> [Task item]
Print the entries below again exactly as they stand, but skip any picture.

> [Dataset]
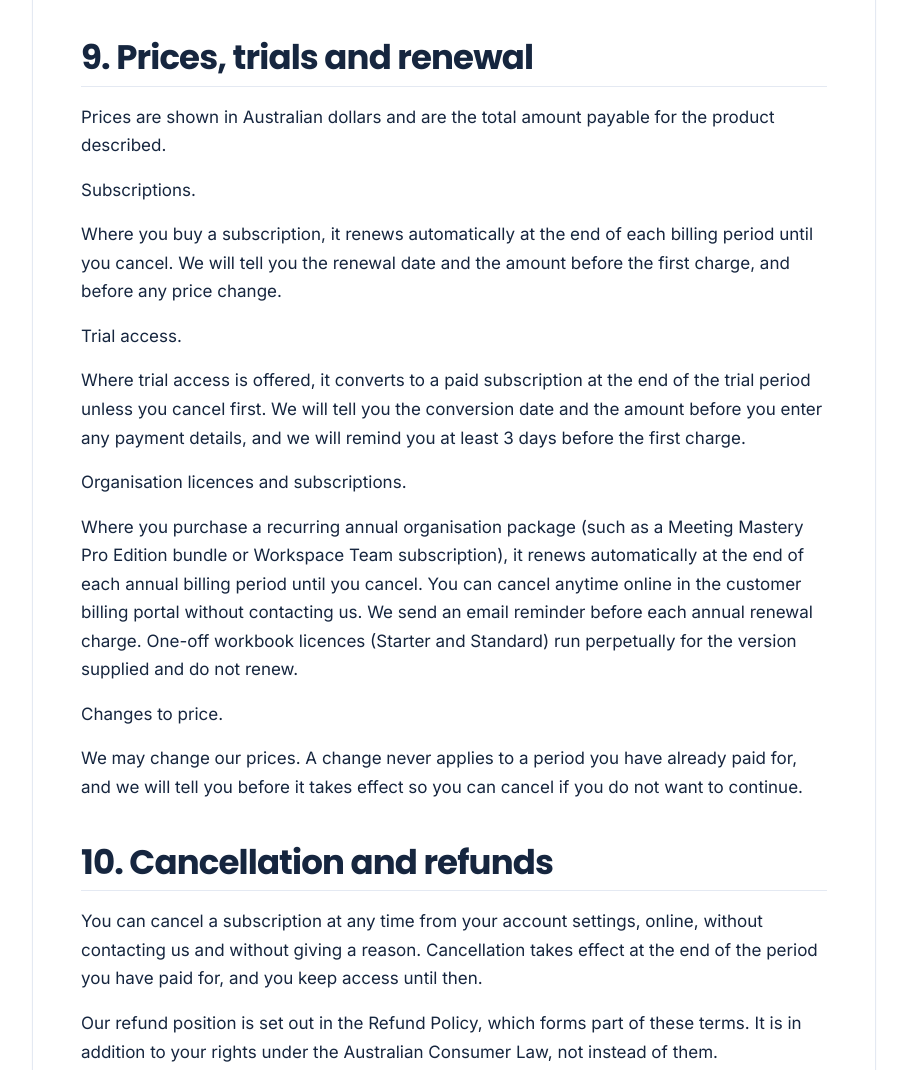
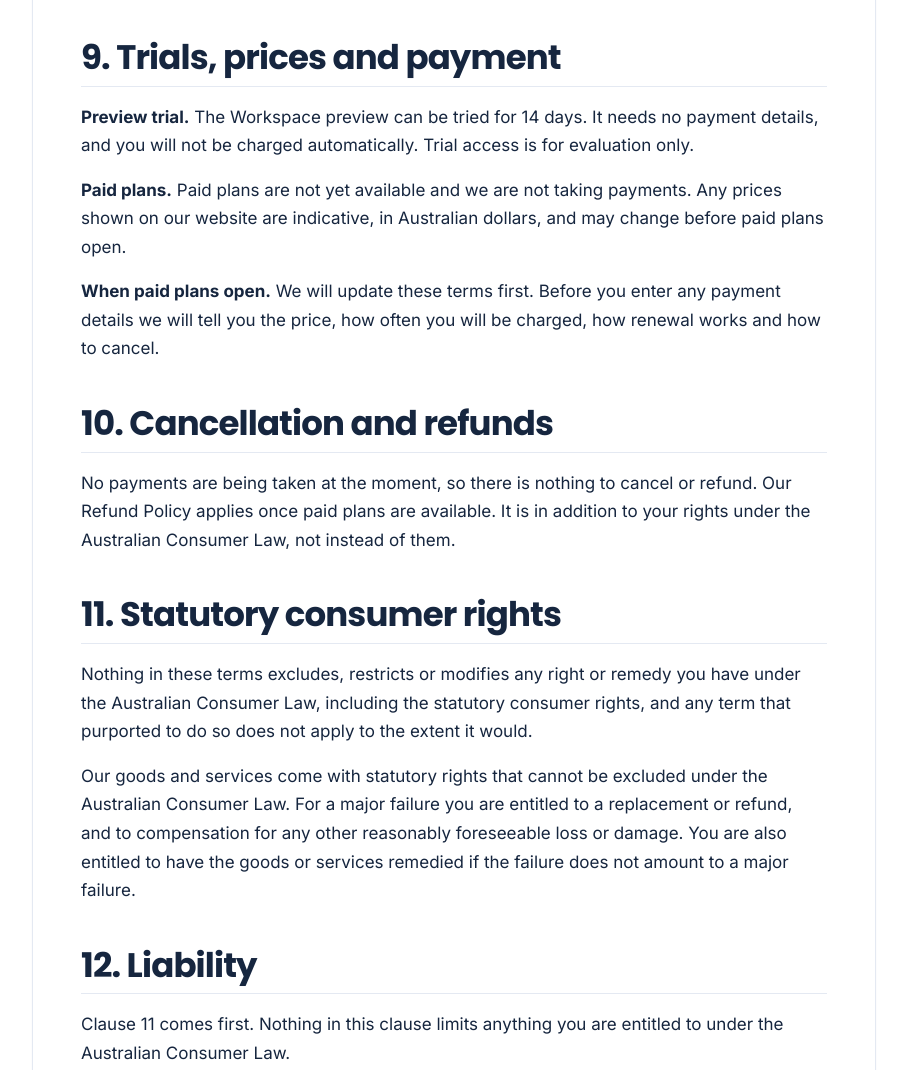
Before and after one commit to cortezanthony87-cell/concludo-marketing, a plain HTML site: page terms-of-service/index.html in a window 1280 px wide. Shown: the part 4847-5917 px from the top of the page, without its empty margins (186-1093 px from the left). Drawn offline with Linux system fonts and the light colour scheme.

Commit message:
fix(terms): align clauses 9, 10 and 14 with pre-release status

```diff
--- a/terms-of-service/index.html
+++ b/terms-of-service/index.html
@@ -199,19 +199,12 @@ footer{background:var(--mist);border-top:1px solid var(--line);padding-top:clamp
 <p>Every Concludo document requires review by a qualified person before it is relied on or sent to anyone. Where Concludo has inferred something rather than found it stated, the document says so, and an inference is not a fact.</p>
 <p>Concludo does not compare your meetings to any other organisation, to an industry average, or to any external standard. No such comparison is available, and any figure Concludo shows is drawn from your own records and your own inputs.</p>
 <p>Concludo uses automated drafting to produce these documents. It can make mistakes, miss things and misattribute statements. That is why review is required.</p>
-<h2>9. Prices, trials and renewal</h2>
-<p>Prices are shown in Australian dollars and are the total amount payable for the product described.</p>
-<p>Subscriptions.</p>
-<p>Where you buy a subscription, it renews automatically at the end of each billing period until you cancel. We will tell you the renewal date and the amount before the first charge, and before any price change.</p>
-<p>Trial access.</p>
-<p>Where trial access is offered, it converts to a paid subscription at the end of the trial period unless you cancel first. We will tell you the conversion date and the amount before you enter any payment details, and we will remind you at least 3 days before the first charge.</p>
-<p>Organisation licences and subscriptions.</p>
-<p>Where you purchase a recurring annual organisation package (such as a Meeting Mastery Pro Edition bundle or Workspace Team subscription), it renews automatically at the end of each annual billing period until you cancel. You can cancel anytime online in the customer billing portal without contacting us. We send an email reminder before each annual renewal charge. One-off workbook licences (Starter and Standard) run perpetually for the version supplied and do not renew.</p>
-<p>Changes to price.</p>
-<p>We may change our prices. A change never applies to a period you have already paid for, and we will tell you before it takes effect so you can cancel if you do not want to continue.</p>
+<h2>9. Trials, prices and payment</h2>
+<p><strong>Preview trial.</strong> The Workspace preview can be tried for 14 days. It needs no payment details, and you will not be charged automatically. Trial access is for evaluation only.</p>
+<p><strong>Paid plans.</strong> Paid plans are not yet available and we are not taking payments. Any prices shown on our website are indicative, in Australian dollars, and may change before paid plans open.</p>
+<p><strong>When paid plans open.</strong> We will update these terms first. Before you enter any payment details we will tell you the price, how often you will be charged, how renewal works and how to cancel.</p>
 <h2>10. Cancellation and refunds</h2>
-<p>You can cancel a subscription at any time from your account settings, online, without contacting us and without giving a reason. Cancellation takes effect at the end of the period you have paid for, and you keep access until then.</p>
-<p>Our refund position is set out in the Refund Policy, which forms part of these terms. It is in addition to your rights under the Australian Consumer Law, not instead of them.</p>
+<p>No payments are being taken at the moment, so there is nothing to cancel or refund. Our Refund Policy applies once paid plans are available. It is in addition to your rights under the Australian Consumer Law, not instead of them.</p>
 <h2>11. Statutory consumer rights</h2>
 <p>Nothing in these terms excludes, restricts or modifies any right or remedy you have under the Australian Consumer Law, including the statutory consumer rights, and any term that purported to do so does not apply to the extent it would.</p>
 <p>Our goods and services come with statutory rights that cannot be excluded under the Australian Consumer Law. For a major failure you are entitled to a replacement or refund, and to compensation for any other reasonably foreseeable loss or damage. You are also entitled to have the goods or services remedied if the failure does not amount to a major failure.</p>
@@ -227,7 +220,7 @@ footer{background:var(--mist);border-top:1px solid var(--line);padding-top:clamp
 <p>You may use our templates and materials in your own business and with your own clients. You may not resell them, republish them, or present them as your own product.</p>
 <p>Concludo is an independent product. We are not affiliated with, endorsed by, or partnered with any device maker or meeting platform. Where we name one, we are describing what Concludo can accept as input.</p>
 <h2>14. Suspension and termination</h2>
-<p>You can stop using Concludo at any time and close your account from your account settings.</p>
+<p>You can stop using Concludo at any time and close your account by emailing hello@concludo.au.</p>
 <p>We may suspend or close your account if you breach these terms, if payment fails and is not corrected after we ask, or if we are required to by law. Except where the breach is serious or urgent, we will tell you first and give you a reasonable chance to fix it.</p>
 <p>If we close your account other than for your breach, we will refund the unused part of anything you have paid in advance.</p>
 <p>When an account closes, we delete your content in line with the Privacy Policy. Export anything you want to keep before you close it.</p>
```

> [Answer box]
Before and after one commit to cortezanthony87-cell/concludo-marketing, a plain HTML site: page terms-of-service/index.html in a window 1280 px wide. Shown: the part 4847-5917 px from the top of the page, without its empty margins (186-1093 px from the left). Drawn offline with Linux system fonts and the light colour scheme.

Commit message:
fix(terms): align clauses 9, 10 and 14 with pre-release status

```diff
--- a/terms-of-service/index.html
+++ b/terms-of-service/index.html
@@ -199,19 +199,12 @@ footer{background:var(--mist);border-top:1px solid var(--line);padding-top:clamp
 <p>Every Concludo document requires review by a qualified person before it is relied on or sent to anyone. Where Concludo has inferred something rather than found it stated, the document says so, and an inference is not a fact.</p>
 <p>Concludo does not compare your meetings to any other organisation, to an industry average, or to any external standard. No such comparison is available, and any figure Concludo shows is drawn from your own records and your own inputs.</p>
 <p>Concludo uses automated drafting to produce these documents. It can make mistakes, miss things and misattribute statements. That is why review is required.</p>
-<h2>9. Prices, trials and renewal</h2>
-<p>Prices are shown in Australian dollars and are the total amount payable for the product described.</p>
-<p>Subscriptions.</p>
-<p>Where you buy a subscription, it renews automatically at the end of each billing period until you cancel. We will tell you the renewal date and the amount before the first charge, and before any price change.</p>
-<p>Trial access.</p>
-<p>Where trial access is offered, it converts to a paid subscription at the end of the trial period unless you cancel first. We will tell you the conversion date and the amount before you enter any payment details, and we will remind you at least 3 days before the first charge.</p>
-<p>Organisation licences and subscriptions.</p>
-<p>Where you purchase a recurring annual organisation package (such as a Meeting Mastery Pro Edition bundle or Workspace Team subscription), it renews automatically at the end of each annual billing period until you cancel. You can cancel anytime online in the customer billing portal without contacting us. We send an email reminder before each annual renewal charge. One-off workbook licences (Starter and Standard) run perpetually for the version supplied and do not renew.</p>
-<p>Changes to price.</p>
-<p>We may change our prices. A change never applies to a period you have already paid for, and we will tell you before it takes effect so you can cancel if you do not want to continue.</p>
+<h2>9. Trials, prices and payment</h2>
+<p><strong>Preview trial.</strong> The Workspace preview can be tried for 14 days. It needs no payment details, and you will not be charged automatically. Trial access is for evaluation only.</p>
+<p><strong>Paid plans.</strong> Paid plans are not yet available and we are not taking payments. Any prices shown on our website are indicative, in Australian dollars, and may change before paid plans open.</p>
+<p><strong>When paid plans open.</strong> We will update these terms first. Before you enter any payment details we will tell you the price, how often you will be charged, how renewal works and how to cancel.</p>
 <h2>10. Cancellation and refunds</h2>
-<p>You can cancel a subscription at any time from your account settings, online, without contacting us and without giving a reason. Cancellation takes effect at the end of the period you have paid for, and you keep access until then.</p>
-<p>Our refund position is set out in the Refund Policy, which forms part of these terms. It is in addition to your rights under the Australian Consumer Law, not instead of them.</p>
+<p>No payments are being taken at the moment, so there is nothing to cancel or refund. Our Refund Policy applies once paid plans are available. It is in addition to your rights under the Australian Consumer Law, not instead of them.</p>
 <h2>11. Statutory consumer rights</h2>
 <p>Nothing in these terms excludes, restricts or modifies any right or remedy you have under the Australian Consumer Law, including the statutory consumer rights, and any term that purported to do so does not apply to the extent it would.</p>
 <p>Our goods and services come with statutory rights that cannot be excluded under the Australian Consumer Law. For a major failure you are entitled to a replacement or refund, and to compensation for any other reasonably foreseeable loss or damage. You are also entitled to have the goods or services remedied if the failure does not amount to a major failure.</p>
@@ -227,7 +220,7 @@ footer{background:var(--mist);border-top:1px solid var(--line);padding-top:clamp
 <p>You may use our templates and materials in your own business and with your own clients. You may not resell them, republish them, or present them as your own product.</p>
 <p>Concludo is an independent product. We are not affiliated with, endorsed by, or partnered with any device maker or meeting platform. Where we name one, we are describing what Concludo can accept as input.</p>
 <h2>14. Suspension and termination</h2>
-<p>You can stop using Concludo at any time and close your account from your account settings.</p>
+<p>You can stop using Concludo at any time and close your account by emailing hello@concludo.au.</p>
 <p>We may suspend or close your account if you breach these terms, if payment fails and is not corrected after we ask, or if we are required to by law. Except where the breach is serious or urgent, we will tell you first and give you a reasonable chance to fix it.</p>
 <p>If we close your account other than for your breach, we will refund the unused part of anything you have paid in advance.</p>
 <p>When an account closes, we delete your content in line with the Privacy Policy. Export anything you want to keep before you close it.</p>
```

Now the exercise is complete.